No doubt about it: I’m of the Dolphin tribe. I like alone time but am not a loner. I’m the kind of person who gets antsy if I have to stay in the house all day, and so during the pandemic, when we worked from home and ate at home and entertained ourselves at home, I’d pop to the grocery store just for human contact. I’ll strike up a conversation with almost anyone, to connect with them and try to peek into their lives (even though as a kid I was mortified by my mother talking with strangers in the check-out line, by my father whistling or singing out in public). So it was wonderful to live in a beach house for a week with my Condie “super pod,” eating together and playing cards in the evening, gathering on the beach to dive through waves, gab, paddleboard, explore, return to the group on the sand.

I struggle to come up with a sea creature symbolic of Randy’s natural inclination, his apparent preference to be a loner of the sea. Perhaps the whelks, which are rarely seen on land, who live underwater but were exposed by storm surge?

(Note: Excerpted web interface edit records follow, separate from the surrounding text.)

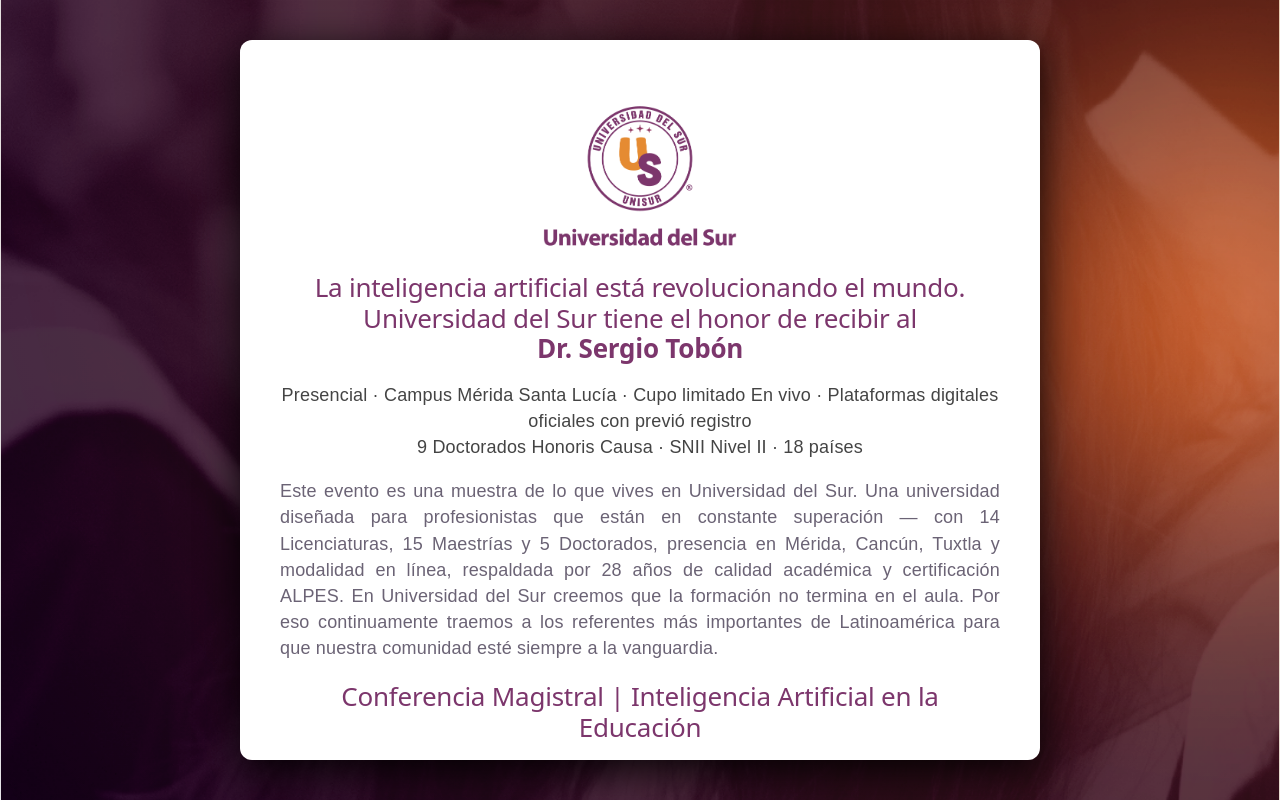
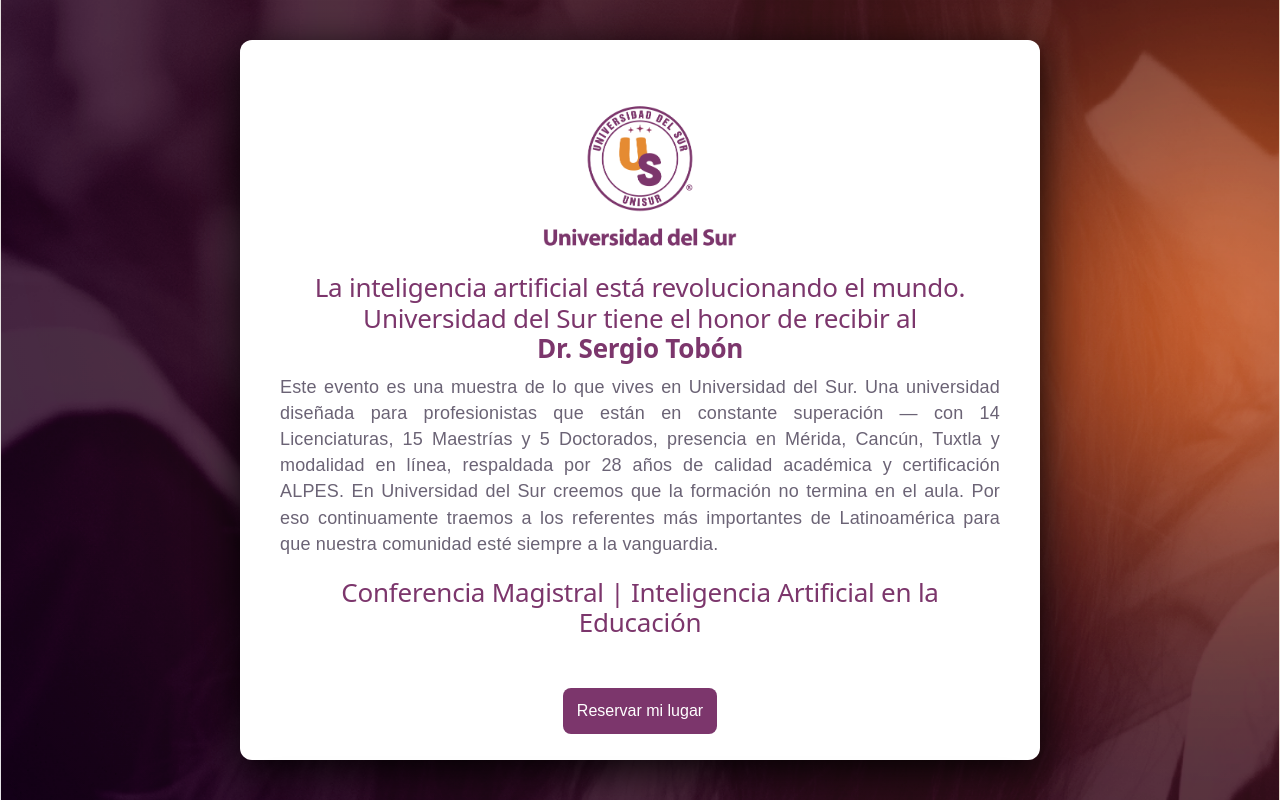
Before and after one commit to mestadalba/landing-tobon, a React (Vite) app: page / in a window 1280 px wide. Built offline with nearby package versions, Linux system fonts and the light colour scheme.

Commit message:
landing lista

```diff
--- a/src/App.jsx
+++ b/src/App.jsx
@@ -98,11 +98,7 @@ export default function App() {
         <h2>La inteligencia artificial está revolucionando el mundo.
           Universidad del Sur tiene el honor de recibir al
           <br></br><b>Dr. Sergio Tobón</b></h2>
-        <h3>
-          Presencial · Campus Mérida Santa Lucía · Cupo limitado
-          En vivo · Plataformas digitales oficiales con previó registro<br></br>
-          9 Doctorados Honoris Causa · SNII Nivel II · 18 países
-        </h3>
+
         {/* DESCRIPCIÓN */}
         <section className="block">
           <p>
```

Not the ghost crab, which is generally terrestrial and never truly lives at sea. A little searching leads me to the male loggerhead. The Sea Turtle Conservancy tells me: “Sea turtles are generally solitary creatures that remain submerged for much of the time they are at sea, which makes them extremely difficult to study. They rarely interact with one another outside of courtship and mating.” Even after courtship and mating, though, “only females come ashore to nest; males almost never return to land once they leave the sand of their natal beach.”

Quick online research can tell me this much. But there’s still so much I will never know about Randy, his life on land before this moment, his life at sea, his natal beach. So much I don’t know about all creatures of land and air and sea. I am still learning how to navigate a world where some humans hand us the keys to their homes and invite us in, while others stand vigil to shoo our hands away from the keyhole.

Here’s what I do know, what the still-unspooling time of pandemic and quarantine has taught me: that some creatures naturally gravitate toward others and languish if separated for too long. Some prefer isolation in a shell of their choosing. Some are team players, while others would rather engage in the game of life primarily alone, communing with others only when necessary, for copulation or protection or food. It’s a big ocean and a big planet, with lots of ways to live in it and on it, and lots to explore.

 Maybe those who feel this tug between the social and the solitary most keenly are the naturalists and writers such as John Muir, whose mission it is to explore and explain our peculiar world, infinitely faceted and fascinating. Muir, father of the conservation movement, left his natal Scotland with his family as a boy, migrated across America, spent years as a vagabond, until he ultimately “settled” near his spiritual home and sanctuary in the Yosemite Valley. In San Francisco, he married, fathered two daughters, then for a time successfully managed his in-laws’ fruit ranch. Even though he lived a relatively conventional life in society for bursts of time, he had to escape regularly to the solitude and stimulation of the wild, an arrangement his wife Louie Strentzel Muir, herself a musician and a homebody, encouraged. Wise woman, she knew his nature.

Near the end of his life, when he lived in the Contra Costa Valley, between San Francisco and Yosemite, Muir said of the physical house in which he resided: “But this isn’t my home. My home is in the mountains and the wilds. I am here merely for the rest my body demands.”


The pandemic has revealed a lot to us that had previously been hidden, including our dueling impulses to seek solitude and to socialize, to isolate and to connect, to shelter, and to explore. We endured a year of orders to stay at home, to avoid exposure to the virus and reduce its spread. This essay explores concepts such as whether and when we might risk exposure, when home is a necessary shelter and when it becomes a suffocating prison.

About the Artist

Alison Condie Jaenicke,  Centre County
Published:  July 2, 2021